Two companies have in the past five years made Microsoft, the software giant that once seemed invincible, look decidedly less so. One is Google, whose online application suite has only been adopted by a fraction of Microsoft Office’s install base, but in providing a viable alternative has shaken up a monopolised industry.
The other is VMware. Not only does the very concept of virtualisation challenge the pivotal role of the operating system, and therefore the significance of Microsoft’s dominance of the OS market, but the younger company has also won a significant proportion of end-user organisations’ server software spend, which might otherwise have gone to Microsoft.
Microsoft has not taken this lying down, of course, and in 2008 the company launched Hyper V, a rival to VMware’s market-leading server virtualisation software. According to Zane Adam, Microsoft’s senior director of virtualisation strategy, Hyper V and its associated virtualisation management tools have successfully eaten into VMware’s market share.
“Over the past two years, we’ve gained rapidly and [VMware] has lost rapidly,” he claims. “Customers who have had VMware for years have had VMware because there has been no competition.”
But while market share estimates vary, VMware is still without doubt the dominant force in server virtualisation. The desktop virtualisation sector, however, has yet to be sewn up so comprehensively.
For one thing, penetration of the technology is not what it might be. A report published this year by IT research company Computer Economics found that desktop virtualisation has currently been adopted by only about 14% of organisations. The technology is arguably not as widely applicable as server virtualisation, but poor performance might also have curtailed adoption.
In March 2010, Microsoft revamped its virtual desktop infrastructure (VDI) strategy. Part of that revamp was technical – it announced that it would be integrating its RemoteFX desktop acceleration technology with close partner Citrix’s XenDesktop high-definition HDX technology, in order to address the performance issues that have drawn criticism in the past.

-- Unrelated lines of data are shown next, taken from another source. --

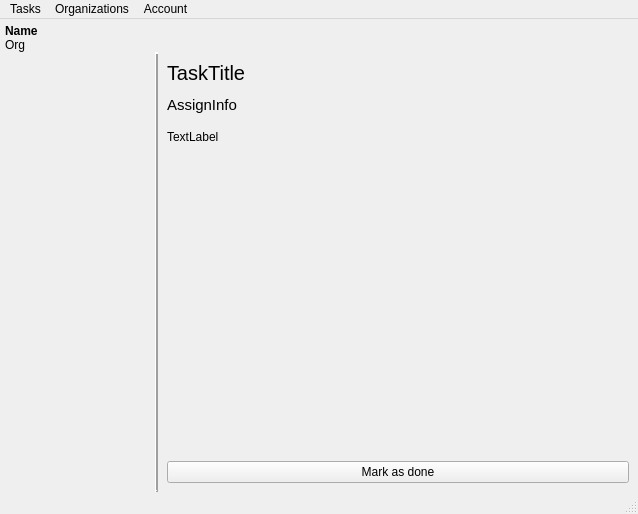
This is src/ui/ui_files/main_window.ui in sashausoskin/taskforce as Qt 5 draws it before an edit. The edited form follows.
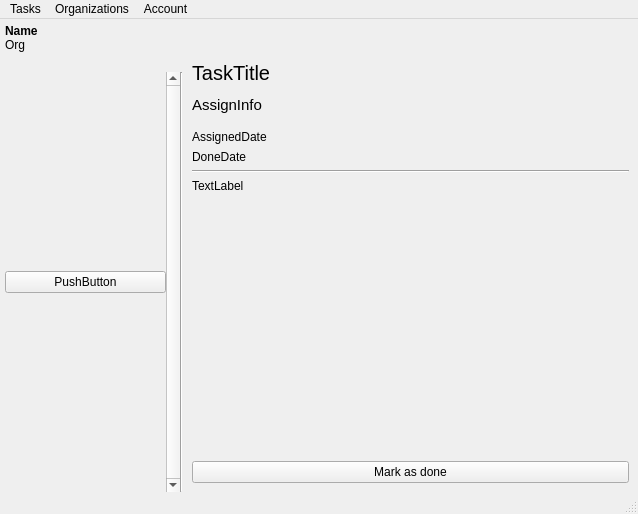
This is the edited form.

Commit message:
ADD organization changing + dates
Lisätty kyky vaihtaa nykyistä organisaatiota sekä lisätty päivämäärien kirjaaminen tehtäviin (EI VIELÄ TUE AIKAVYÖHYKKEITÄ)

```diff
--- a/src/ui/ui_files/main_window.ui
+++ b/src/ui/ui_files/main_window.ui
@@ -33,62 +33,6 @@
     <property name="spacing">
      <number>0</number>
     </property>
-    <item row="3" column="0">
-     <widget class="QScrollArea" name="taskScrollArea">
-      <property name="sizePolicy">
-       <sizepolicy hsizetype="Maximum" vsizetype="Expanding">
-        <horstretch>0</horstretch>
-        <verstretch>0</verstretch>
-       </sizepolicy>
-      </property>
-      <property name="minimumSize">
-       <size>
-        <width>150</width>
-        <height>0</height>
-       </size>
-      </property>
-      <property name="frameShape">
-       <enum>QFrame::NoFrame</enum>
-      </property>
-      <property name="widgetResizable">
-       <bool>true</bool>
-      </property>
-      <widget class="QWidget" name="taskScrollContents">
-       <property name="geometry">
-        <rect>
-         <x>0</x>
-         <y>0</y>
-         <width>150</width>
-         <height>411</height>
-        </rect>
-       </property>
-       <layout class="QVBoxLayout" name="verticalLayout">
-        <property name="spacing">
-         <number>2</number>
-        </property>
-        <property name="leftMargin">
-         <number>0</number>
-        </property>
-        <property name="topMargin">
-         <number>0</number>
-        </property>
-        <property name="rightMargin">
-         <number>0</number>
-        </property>
-        <property name="bottomMargin">
-         <number>0</number>
-        </property>
-       </layout>
-      </widget>
-     </widget>
-    </item>
-    <item row="1" column="0">
-     <widget class="QLabel" name="orgLabel">
-      <property name="text">
-       <string>Org</string>
-      </property>
-     </widget>
-    </item>
     <item row="2" column="2" rowspan="2">
      <widget class="QScrollArea" name="taskInfoScrollArea">
       <property name="frameShape">
@@ -111,7 +55,7 @@
         <rect>
          <x>0</x>
          <y>0</y>
-         <width>480</width>
+         <width>455</width>
          <height>431</height>
         </rect>
        </property>
@@ -184,6 +128,39 @@
           </property>
          </spacer>
         </item>
+        <item>
+         <widget class="QLabel" name="assignedDate">
+          <property name="sizePolicy">
+           <sizepolicy hsizetype="Preferred" vsizetype="Maximum">
+            <horstretch>0</horstretch>
+            <verstretch>0</verstretch>
+           </sizepolicy>
+          </property>
+          <property name="text">
+           <string>AssignedDate</string>
+          </property>
+         </widget>
+        </item>
+        <item>
+         <widget class="QLabel" name="doneDate">
+          <property name="sizePolicy">
+           <sizepolicy hsizetype="Preferred" vsizetype="Maximum">
+            <horstretch>0</horstretch>
+            <verstretch>0</verstretch>
+           </sizepolicy>
+          </property>
+          <property name="text">
+           <string>DoneDate</string>
+          </property>
+         </widget>
+        </item>
+        <item>
+         <widget class="Line" name="line_2">
+          <property name="orientation">
+           <enum>Qt::Horizontal</enum>
+          </property>
+         </widget>
+        </item>
         <item>
          <widget class="QLabel" name="taskDescription">
           <property name="text">
@@ -230,6 +207,87 @@
       </property>
      </widget>
     </item>
+    <item row="1" column="0">
+     <widget class="QLabel" name="orgLabel">
+      <property name="text">
+       <string>Org</string>
+      </property>
+     </widget>
+    </item>
+    <item row="3" column="0">
+     <widget class="QScrollArea" name="taskScrollArea">
+      <property name="sizePolicy">
+       <sizepolicy hsizetype="Preferred" vsizetype="Expanding">
+        <horstretch>0</horstretch>
+        <verstretch>0</verstretch>
+       </sizepolicy>
+      </property>
+      <property name="minimumSize">
+       <size>
+        <width>175</width>
+        <height>0</height>
+       </size>
+      </property>
+      <property name="frameShape">
+       <enum>QFrame::NoFrame</enum>
+      </property>
+      <property name="verticalScrollBarPolicy">
+       <enum>Qt::ScrollBarAlwaysOn</enum>
+      </property>
+      <property name="sizeAdjustPolicy">
+       <enum>QAbstractScrollArea::AdjustToContents</enum>
+      </property>
+      <property name="widgetResizable">
+       <bool>true</bool>
+      </property>
+      <widget class="QWidget" name="taskScrollContents">
+       <property name="geometry">
+        <rect>
+         <x>0</x>
+         <y>0</y>
+         <width>161</width>
+         <height>411</height>
+        </rect>
+       </property>
+       <layout class="QVBoxLayout" name="verticalLayout">
+        <property name="spacing">
+         <number>2</number>
+        </property>
+        <property name="leftMargin">
+         <number>0</number>
+        </property>
+        <property name="topMargin">
+         <number>0</number>
+        </property>
+        <property name="rightMargin">
+         <number>0</number>
+        </property>
+        <property name="bottomMargin">
+         <number>0</number>
+        </property>
+        <item>
+         <widget class="QPushButton" name="pushButton">
+          <property name="sizePolicy">
+           <sizepolicy hsizetype="Maximum" vsizetype="Fixed">
+            <horstretch>50</horstretch>
+            <verstretch>0</verstretch>
+           </sizepolicy>
+          </property>
+          <property name="minimumSize">
+           <size>
+            <width>161</width>
+            <height>0</height>
+           </size>
+          </property>
+          <property name="text">
+           <string>PushButton</string>
+          </property>
+         </widget>
+        </item>
+       </layout>
+      </widget>
+     </widget>
+    </item>
     <item row="2" column="0">
      <spacer name="verticalSpacer_2">
       <property name="orientation">
@@ -246,13 +304,13 @@
       </property>
      </spacer>
     </item>
-    <item row="2" column="1" rowspan="2">
+    <item row="3" column="1">
      <widget class="Line" name="line">
-      <property name="frameShadow">
-       <enum>QFrame::Raised</enum>
-      </property>
-      <property name="lineWidth">
-       <number>2</number>
+      <property name="minimumSize">
+       <size>
+        <width>0</width>
+        <height>50</height>
+       </size>
       </property>
       <property name="orientation">
        <enum>Qt::Vertical</enum>
```
The commit also changes 18 other files.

More importantly, though, it also announced that VDI customers will no longer have to buy a separate licence to access virtual instances of the Windows operating system, or to access those virtual instances from outside the corporate infrastructure.
Adam says that this removes one of the more significant hurdles to the adoption of Microsoft VDI. “Licensing is one side that needed to be resolved, and now it has been,” he argues.
More aggressively still, Microsoft is even offering free VDI licences to those willing to leave VMware.
The company hopes that these moves will help it to convert its dominance in traditional software environments into leadership in the increasingly important virtual realm. “Most desktops in the world that customers use are Microsoft desktops,” says Adam. “We’re seen as a trusted supplier of a platform.”
However, the same was also true of its server products. Windows long enjoyed a market share lead in the server operating system market, but this did not prevent VMware from taking a controlling share of the server virtualisation space.